How far are we from an integrated LiDAR eco-system?
NSSN’s Data Research Theme Leader, Dr Zhitao Xiong, shares his thoughts on the future of LIDAR. The need for LiDAR (Light Detection and Ranging) sensors in the autonomous vehicle industry or related Advanced Driver Assistance Systems (ADAS) cannot be overstated, because of its capability in establishing 3D representation of objects in real-time. It can help the autonomous vehicles as well as ADAS to detect surrounding objects for their positions and dimensions more accurately than other sensors such as cameras and radars.
Grown up from its early form LMS (Laser Measurement Systems), LiDAR has experienced a dramatic growth in recent years in the automobile industry, although it has been used in surveying for many years. I still remember the old days when autonomous vehicles were still called Autonomous Land Vehicles (ALV) and when I was cautious in fixing a SICK LMS 200 sensor onto it – the sensor was so expensive that the team agreed damaging any part of it would lead to the end of our master study.

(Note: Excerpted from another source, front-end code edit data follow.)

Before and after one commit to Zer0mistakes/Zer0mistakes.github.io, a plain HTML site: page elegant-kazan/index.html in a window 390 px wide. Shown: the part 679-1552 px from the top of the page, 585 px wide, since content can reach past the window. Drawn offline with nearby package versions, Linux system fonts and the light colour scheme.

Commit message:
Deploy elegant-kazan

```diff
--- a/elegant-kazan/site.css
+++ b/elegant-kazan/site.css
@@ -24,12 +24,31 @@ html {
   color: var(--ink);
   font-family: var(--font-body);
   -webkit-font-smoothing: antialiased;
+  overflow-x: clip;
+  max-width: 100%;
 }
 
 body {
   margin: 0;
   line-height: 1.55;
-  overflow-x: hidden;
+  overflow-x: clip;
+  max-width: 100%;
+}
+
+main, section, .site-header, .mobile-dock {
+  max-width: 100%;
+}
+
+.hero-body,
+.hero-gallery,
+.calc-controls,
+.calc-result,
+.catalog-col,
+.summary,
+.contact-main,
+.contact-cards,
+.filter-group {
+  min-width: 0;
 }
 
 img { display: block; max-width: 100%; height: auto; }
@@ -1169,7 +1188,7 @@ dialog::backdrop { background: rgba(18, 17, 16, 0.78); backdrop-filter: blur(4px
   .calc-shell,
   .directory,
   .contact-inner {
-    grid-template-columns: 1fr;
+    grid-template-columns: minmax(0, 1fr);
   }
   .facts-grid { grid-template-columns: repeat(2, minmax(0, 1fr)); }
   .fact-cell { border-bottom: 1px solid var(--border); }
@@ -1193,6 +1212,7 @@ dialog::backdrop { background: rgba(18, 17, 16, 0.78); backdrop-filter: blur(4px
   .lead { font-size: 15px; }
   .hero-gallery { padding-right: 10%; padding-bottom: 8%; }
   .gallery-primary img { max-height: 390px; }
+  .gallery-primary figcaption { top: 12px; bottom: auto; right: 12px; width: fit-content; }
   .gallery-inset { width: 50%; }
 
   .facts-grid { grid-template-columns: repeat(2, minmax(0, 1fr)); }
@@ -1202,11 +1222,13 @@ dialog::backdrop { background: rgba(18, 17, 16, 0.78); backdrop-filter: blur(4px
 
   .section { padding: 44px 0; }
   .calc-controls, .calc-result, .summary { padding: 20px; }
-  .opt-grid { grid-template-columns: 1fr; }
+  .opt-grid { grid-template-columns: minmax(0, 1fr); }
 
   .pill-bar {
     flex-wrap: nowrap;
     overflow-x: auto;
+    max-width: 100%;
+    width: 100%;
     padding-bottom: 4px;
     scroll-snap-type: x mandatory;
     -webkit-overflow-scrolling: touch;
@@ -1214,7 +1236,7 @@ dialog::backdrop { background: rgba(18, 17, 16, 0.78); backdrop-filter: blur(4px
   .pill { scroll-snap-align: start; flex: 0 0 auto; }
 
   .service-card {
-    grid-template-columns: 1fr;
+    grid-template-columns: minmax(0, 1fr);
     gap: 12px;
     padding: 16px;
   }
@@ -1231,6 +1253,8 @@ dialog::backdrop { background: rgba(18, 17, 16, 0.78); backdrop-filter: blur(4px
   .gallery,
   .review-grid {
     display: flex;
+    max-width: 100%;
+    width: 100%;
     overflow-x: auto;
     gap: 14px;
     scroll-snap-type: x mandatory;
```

If my memory serves, this was back in the year 2007.
How about now? A current LiDAR model could cost you only $600 or if you are rich enough, you could get a $75,000- one. Of course, to build a 3D representation of the surrounding environment, one LiDAR sensor is not enough as it only covers a certain scanning angle, e.g., 145⸰ , not 360⸰
So, LiDAR is affordable and not particularly out of reach for us at all, isn’t it? The good news is, car manufacturers such as Toyota and Subaru are starting to include cameras as part of their ADAS for the mass consumer market. Cameras are here, how far is its friend LiDAR? Well, not that far, but not close either. It will be a longer journey than we thought, as it will come all the way through a hardware, software and business adventure, the end, is a LiDAR eco-system that could eventually support the mass market as shown below.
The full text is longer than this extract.